WORK INSTRUCTION — The listing must be copied out in full and exactly; no images go with it.

::::::::

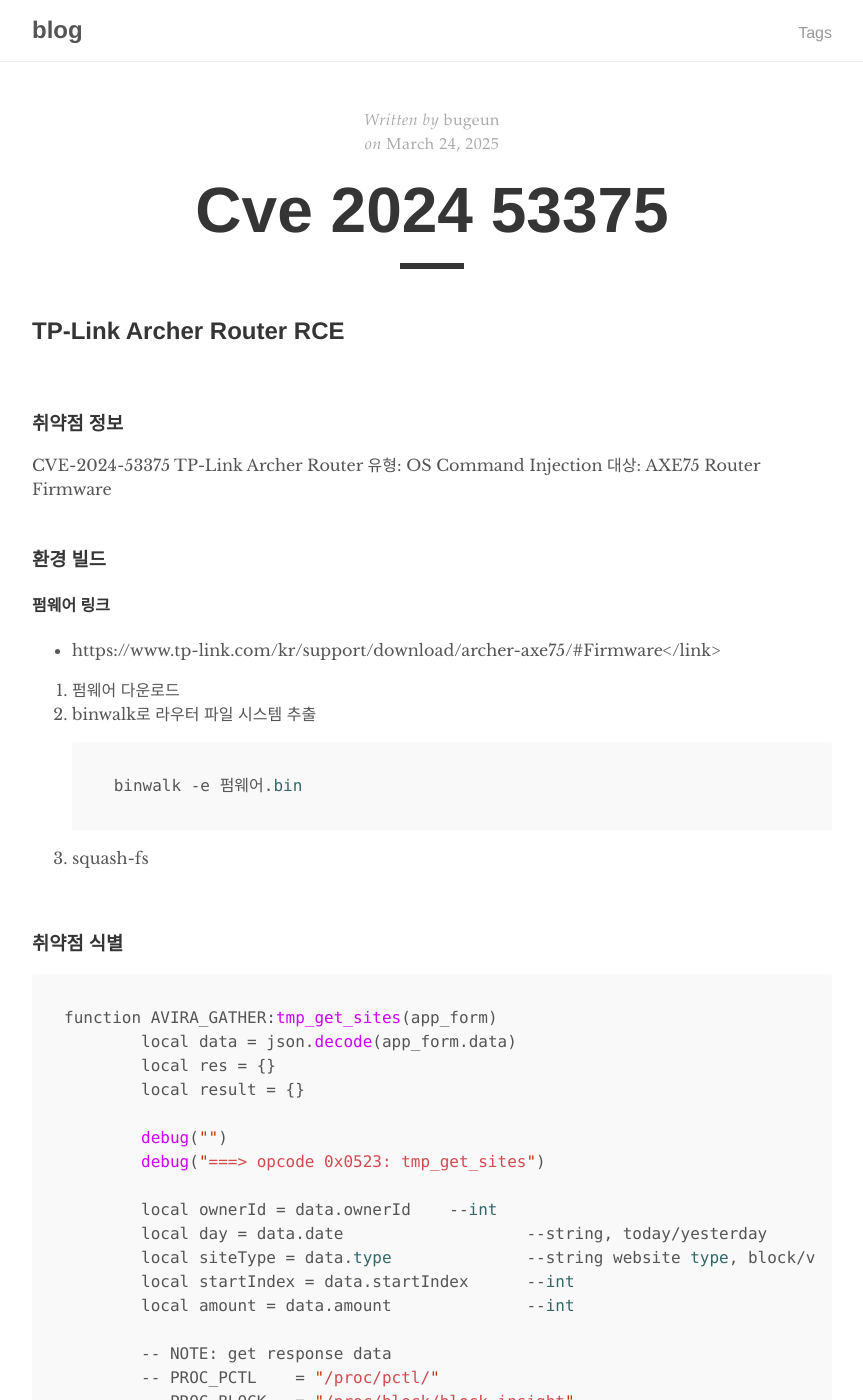
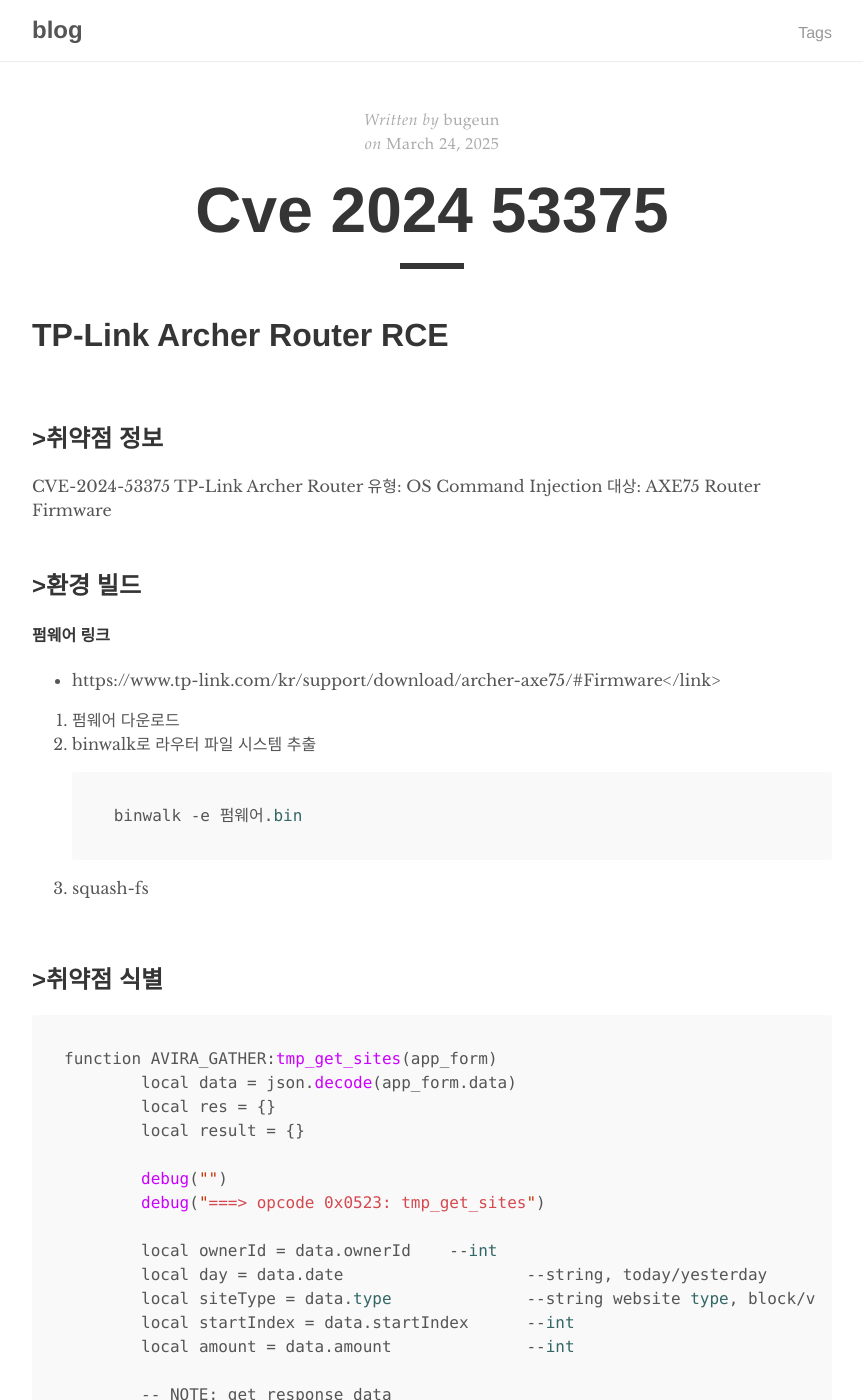
Before and after one commit to Bugeun/blog, a Jekyll site: the page built from _posts/2025-03-24-CVE-2024-53375.md, in a window 1280 px wide and 1400 px high. Shown: the whole window, without its empty margins (208-1071 px from the left). Built offline with Jekyll 4.4.1, drawn with Linux system fonts in a browser that asks for light colours; our own code applies the rules of GitHub Pages for plain Markdown files.

Commit message:
Update 2025-03-24-CVE-2024-53375.md

````diff
--- a/_posts/2025-03-24-CVE-2024-53375.md
+++ b/_posts/2025-03-24-CVE-2024-53375.md
@@ -1,7 +1,7 @@
-<h2>TP-Link Archer Router RCE</h2>
+<h1>TP-Link Archer Router RCE</h1>
 
 &nbsp;
-<h3>취약점 정보</h3>
+<h2>>취약점 정보</h2>>
 
 <section>
 CVE-2024-53375
@@ -11,7 +11,7 @@ TP-Link Archer Router
 </section>
 
 &nbsp;
-<h3>환경 빌드</h3>
+<h2>>환경 빌드</h2>>
 
 <h4>펌웨어 링크</h4> - <link>https://www.tp-link.com/kr/support/download/archer-axe75/#Firmware</link>
 
@@ -25,7 +25,7 @@ TP-Link Archer Router
 3. squash-fs
 
 &nbsp;
-<h3>취약점 식별</h3>
+<h2>>취약점 식별</h2>
 
 ```python
 function AVIRA_GATHER:tmp_get_sites(app_form)
@@ -107,10 +107,8 @@ end
 
 [”getInsightSites”] Key를 통해 호출된 취약 함수는 위에서 언급한 사용자 정의 라이브러리인 luci.model.avira에서 Import 한다.
 
-
 &nbsp;
-<h3>익스플로잇</h3>
-
+<h2>>익스플로잇</h2>
 
 ```python
 http://<target>/cgi-bin/luci/;stok=<stok>/admin/smart_network?form=tmp_avira
````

::::::::

WRITTEN SOLUTION —
Before and after one commit to Bugeun/blog, a Jekyll site: the page built from _posts/2025-03-24-CVE-2024-53375.md, in a window 1280 px wide and 1400 px high. Shown: the whole window, without its empty margins (208-1071 px from the left). Built offline with Jekyll 4.4.1, drawn with Linux system fonts in a browser that asks for light colours; our own code applies the rules of GitHub Pages for plain Markdown files.

Commit message:
Update 2025-03-24-CVE-2024-53375.md

````diff
--- a/_posts/2025-03-24-CVE-2024-53375.md
+++ b/_posts/2025-03-24-CVE-2024-53375.md
@@ -1,7 +1,7 @@
-<h2>TP-Link Archer Router RCE</h2>
+<h1>TP-Link Archer Router RCE</h1>
 
 &nbsp;
-<h3>취약점 정보</h3>
+<h2>>취약점 정보</h2>>
 
 <section>
 CVE-2024-53375
@@ -11,7 +11,7 @@ TP-Link Archer Router
 </section>
 
 &nbsp;
-<h3>환경 빌드</h3>
+<h2>>환경 빌드</h2>>
 
 <h4>펌웨어 링크</h4> - <link>https://www.tp-link.com/kr/support/download/archer-axe75/#Firmware</link>
 
@@ -25,7 +25,7 @@ TP-Link Archer Router
 3. squash-fs
 
 &nbsp;
-<h3>취약점 식별</h3>
+<h2>>취약점 식별</h2>
 
 ```python
 function AVIRA_GATHER:tmp_get_sites(app_form)
@@ -107,10 +107,8 @@ end
 
 [”getInsightSites”] Key를 통해 호출된 취약 함수는 위에서 언급한 사용자 정의 라이브러리인 luci.model.avira에서 Import 한다.
 
-
 &nbsp;
-<h3>익스플로잇</h3>
-
+<h2>>익스플로잇</h2>
 
 ```python
 http://<target>/cgi-bin/luci/;stok=<stok>/admin/smart_network?form=tmp_avira
````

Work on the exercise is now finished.